- **INFORMATION SHOWN**:
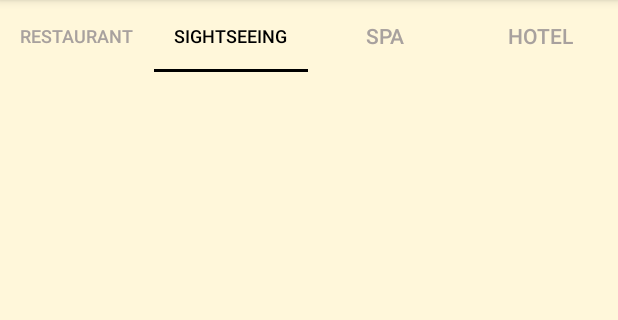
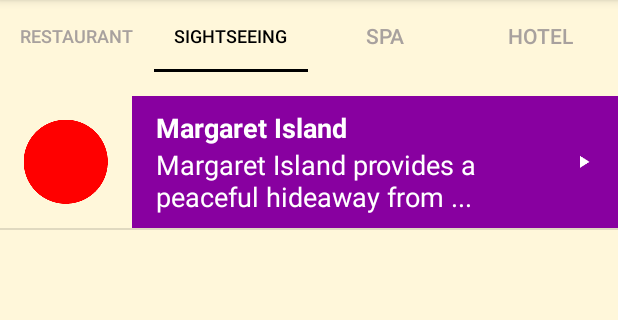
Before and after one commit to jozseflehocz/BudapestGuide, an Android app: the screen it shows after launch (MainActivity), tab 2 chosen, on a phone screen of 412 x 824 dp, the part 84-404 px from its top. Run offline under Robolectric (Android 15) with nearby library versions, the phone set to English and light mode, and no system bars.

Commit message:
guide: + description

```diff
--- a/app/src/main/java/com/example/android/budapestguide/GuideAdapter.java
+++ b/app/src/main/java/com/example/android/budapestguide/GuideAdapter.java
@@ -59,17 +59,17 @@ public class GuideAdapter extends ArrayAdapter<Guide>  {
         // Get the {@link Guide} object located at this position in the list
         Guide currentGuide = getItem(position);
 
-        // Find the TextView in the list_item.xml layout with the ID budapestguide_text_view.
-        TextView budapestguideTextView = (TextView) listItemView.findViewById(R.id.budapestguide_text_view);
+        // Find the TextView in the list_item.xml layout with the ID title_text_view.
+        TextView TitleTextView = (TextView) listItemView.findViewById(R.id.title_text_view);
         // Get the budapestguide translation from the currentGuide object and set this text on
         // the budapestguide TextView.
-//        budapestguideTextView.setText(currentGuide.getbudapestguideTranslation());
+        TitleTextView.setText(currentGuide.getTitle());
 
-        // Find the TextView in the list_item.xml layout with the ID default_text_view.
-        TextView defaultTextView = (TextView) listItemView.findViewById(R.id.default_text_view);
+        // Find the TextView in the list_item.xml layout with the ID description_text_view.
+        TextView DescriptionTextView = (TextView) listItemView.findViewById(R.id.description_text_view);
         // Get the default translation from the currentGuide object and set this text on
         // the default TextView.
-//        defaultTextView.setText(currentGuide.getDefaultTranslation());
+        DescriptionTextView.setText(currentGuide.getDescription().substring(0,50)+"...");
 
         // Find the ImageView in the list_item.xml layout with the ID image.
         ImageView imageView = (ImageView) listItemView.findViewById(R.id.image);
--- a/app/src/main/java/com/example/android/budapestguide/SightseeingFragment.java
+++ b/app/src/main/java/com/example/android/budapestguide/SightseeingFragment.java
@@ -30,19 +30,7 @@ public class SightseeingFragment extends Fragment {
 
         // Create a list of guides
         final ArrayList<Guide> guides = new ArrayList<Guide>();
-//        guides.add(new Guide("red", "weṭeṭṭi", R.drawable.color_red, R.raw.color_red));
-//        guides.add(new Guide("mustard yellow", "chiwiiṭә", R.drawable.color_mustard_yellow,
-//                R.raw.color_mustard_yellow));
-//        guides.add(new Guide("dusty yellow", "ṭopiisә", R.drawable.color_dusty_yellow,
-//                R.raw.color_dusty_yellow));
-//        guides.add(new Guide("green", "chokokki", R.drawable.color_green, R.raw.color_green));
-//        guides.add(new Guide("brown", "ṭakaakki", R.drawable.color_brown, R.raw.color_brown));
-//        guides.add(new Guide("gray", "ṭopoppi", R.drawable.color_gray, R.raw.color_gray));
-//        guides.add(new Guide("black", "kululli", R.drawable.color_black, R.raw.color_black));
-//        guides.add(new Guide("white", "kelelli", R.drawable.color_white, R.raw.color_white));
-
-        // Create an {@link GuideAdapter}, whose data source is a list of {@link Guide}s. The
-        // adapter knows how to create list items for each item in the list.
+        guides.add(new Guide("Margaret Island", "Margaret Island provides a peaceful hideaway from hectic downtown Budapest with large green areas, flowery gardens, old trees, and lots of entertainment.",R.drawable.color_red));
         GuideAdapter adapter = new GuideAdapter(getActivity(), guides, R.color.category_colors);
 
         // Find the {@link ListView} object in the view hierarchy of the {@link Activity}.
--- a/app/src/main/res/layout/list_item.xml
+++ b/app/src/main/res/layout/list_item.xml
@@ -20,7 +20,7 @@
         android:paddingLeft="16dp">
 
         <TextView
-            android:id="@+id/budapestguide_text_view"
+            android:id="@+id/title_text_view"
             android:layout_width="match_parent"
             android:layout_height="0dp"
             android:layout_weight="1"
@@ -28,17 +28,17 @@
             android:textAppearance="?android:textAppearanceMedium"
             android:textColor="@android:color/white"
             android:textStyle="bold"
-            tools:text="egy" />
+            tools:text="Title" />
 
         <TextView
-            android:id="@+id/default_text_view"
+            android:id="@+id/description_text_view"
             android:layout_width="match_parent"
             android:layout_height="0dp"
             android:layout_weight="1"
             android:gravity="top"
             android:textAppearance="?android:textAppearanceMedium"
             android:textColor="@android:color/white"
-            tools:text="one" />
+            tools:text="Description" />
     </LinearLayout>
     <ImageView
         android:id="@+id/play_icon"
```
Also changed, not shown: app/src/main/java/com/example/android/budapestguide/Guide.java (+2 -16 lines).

- **INSTRUCTIONS FOR THE TASK**: Keep the pictures out and print all the records exactly as they are.

- **RESULT FOR THIS TASK**:
Before and after one commit to jozseflehocz/BudapestGuide, an Android app: the screen it shows after launch (MainActivity), tab 2 chosen, on a phone screen of 412 x 824 dp, the part 84-404 px from its top. Run offline under Robolectric (Android 15) with nearby library versions, the phone set to English and light mode, and no system bars.

Commit message:
guide: + description

```diff
--- a/app/src/main/java/com/example/android/budapestguide/GuideAdapter.java
+++ b/app/src/main/java/com/example/android/budapestguide/GuideAdapter.java
@@ -59,17 +59,17 @@ public class GuideAdapter extends ArrayAdapter<Guide>  {
         // Get the {@link Guide} object located at this position in the list
         Guide currentGuide = getItem(position);
 
-        // Find the TextView in the list_item.xml layout with the ID budapestguide_text_view.
-        TextView budapestguideTextView = (TextView) listItemView.findViewById(R.id.budapestguide_text_view);
+        // Find the TextView in the list_item.xml layout with the ID title_text_view.
+        TextView TitleTextView = (TextView) listItemView.findViewById(R.id.title_text_view);
         // Get the budapestguide translation from the currentGuide object and set this text on
         // the budapestguide TextView.
-//        budapestguideTextView.setText(currentGuide.getbudapestguideTranslation());
+        TitleTextView.setText(currentGuide.getTitle());
 
-        // Find the TextView in the list_item.xml layout with the ID default_text_view.
-        TextView defaultTextView = (TextView) listItemView.findViewById(R.id.default_text_view);
+        // Find the TextView in the list_item.xml layout with the ID description_text_view.
+        TextView DescriptionTextView = (TextView) listItemView.findViewById(R.id.description_text_view);
         // Get the default translation from the currentGuide object and set this text on
         // the default TextView.
-//        defaultTextView.setText(currentGuide.getDefaultTranslation());
+        DescriptionTextView.setText(currentGuide.getDescription().substring(0,50)+"...");
 
         // Find the ImageView in the list_item.xml layout with the ID image.
         ImageView imageView = (ImageView) listItemView.findViewById(R.id.image);
--- a/app/src/main/java/com/example/android/budapestguide/SightseeingFragment.java
+++ b/app/src/main/java/com/example/android/budapestguide/SightseeingFragment.java
@@ -30,19 +30,7 @@ public class SightseeingFragment extends Fragment {
 
         // Create a list of guides
         final ArrayList<Guide> guides = new ArrayList<Guide>();
-//        guides.add(new Guide("red", "weṭeṭṭi", R.drawable.color_red, R.raw.color_red));
-//        guides.add(new Guide("mustard yellow", "chiwiiṭә", R.drawable.color_mustard_yellow,
-//                R.raw.color_mustard_yellow));
-//        guides.add(new Guide("dusty yellow", "ṭopiisә", R.drawable.color_dusty_yellow,
-//                R.raw.color_dusty_yellow));
-//        guides.add(new Guide("green", "chokokki", R.drawable.color_green, R.raw.color_green));
-//        guides.add(new Guide("brown", "ṭakaakki", R.drawable.color_brown, R.raw.color_brown));
-//        guides.add(new Guide("gray", "ṭopoppi", R.drawable.color_gray, R.raw.color_gray));
-//        guides.add(new Guide("black", "kululli", R.drawable.color_black, R.raw.color_black));
-//        guides.add(new Guide("white", "kelelli", R.drawable.color_white, R.raw.color_white));
-
-        // Create an {@link GuideAdapter}, whose data source is a list of {@link Guide}s. The
-        // adapter knows how to create list items for each item in the list.
+        guides.add(new Guide("Margaret Island", "Margaret Island provides a peaceful hideaway from hectic downtown Budapest with large green areas, flowery gardens, old trees, and lots of entertainment.",R.drawable.color_red));
         GuideAdapter adapter = new GuideAdapter(getActivity(), guides, R.color.category_colors);
 
         // Find the {@link ListView} object in the view hierarchy of the {@link Activity}.
--- a/app/src/main/res/layout/list_item.xml
+++ b/app/src/main/res/layout/list_item.xml
@@ -20,7 +20,7 @@
         android:paddingLeft="16dp">
 
         <TextView
-            android:id="@+id/budapestguide_text_view"
+            android:id="@+id/title_text_view"
             android:layout_width="match_parent"
             android:layout_height="0dp"
             android:layout_weight="1"
@@ -28,17 +28,17 @@
             android:textAppearance="?android:textAppearanceMedium"
             android:textColor="@android:color/white"
             android:textStyle="bold"
-            tools:text="egy" />
+            tools:text="Title" />
 
         <TextView
-            android:id="@+id/default_text_view"
+            android:id="@+id/description_text_view"
             android:layout_width="match_parent"
             android:layout_height="0dp"
             android:layout_weight="1"
             android:gravity="top"
             android:textAppearance="?android:textAppearanceMedium"
             android:textColor="@android:color/white"
-            tools:text="one" />
+            tools:text="Description" />
     </LinearLayout>
     <ImageView
         android:id="@+id/play_icon"
```
Also changed, not shown: app/src/main/java/com/example/android/budapestguide/Guide.java (+2 -16 lines).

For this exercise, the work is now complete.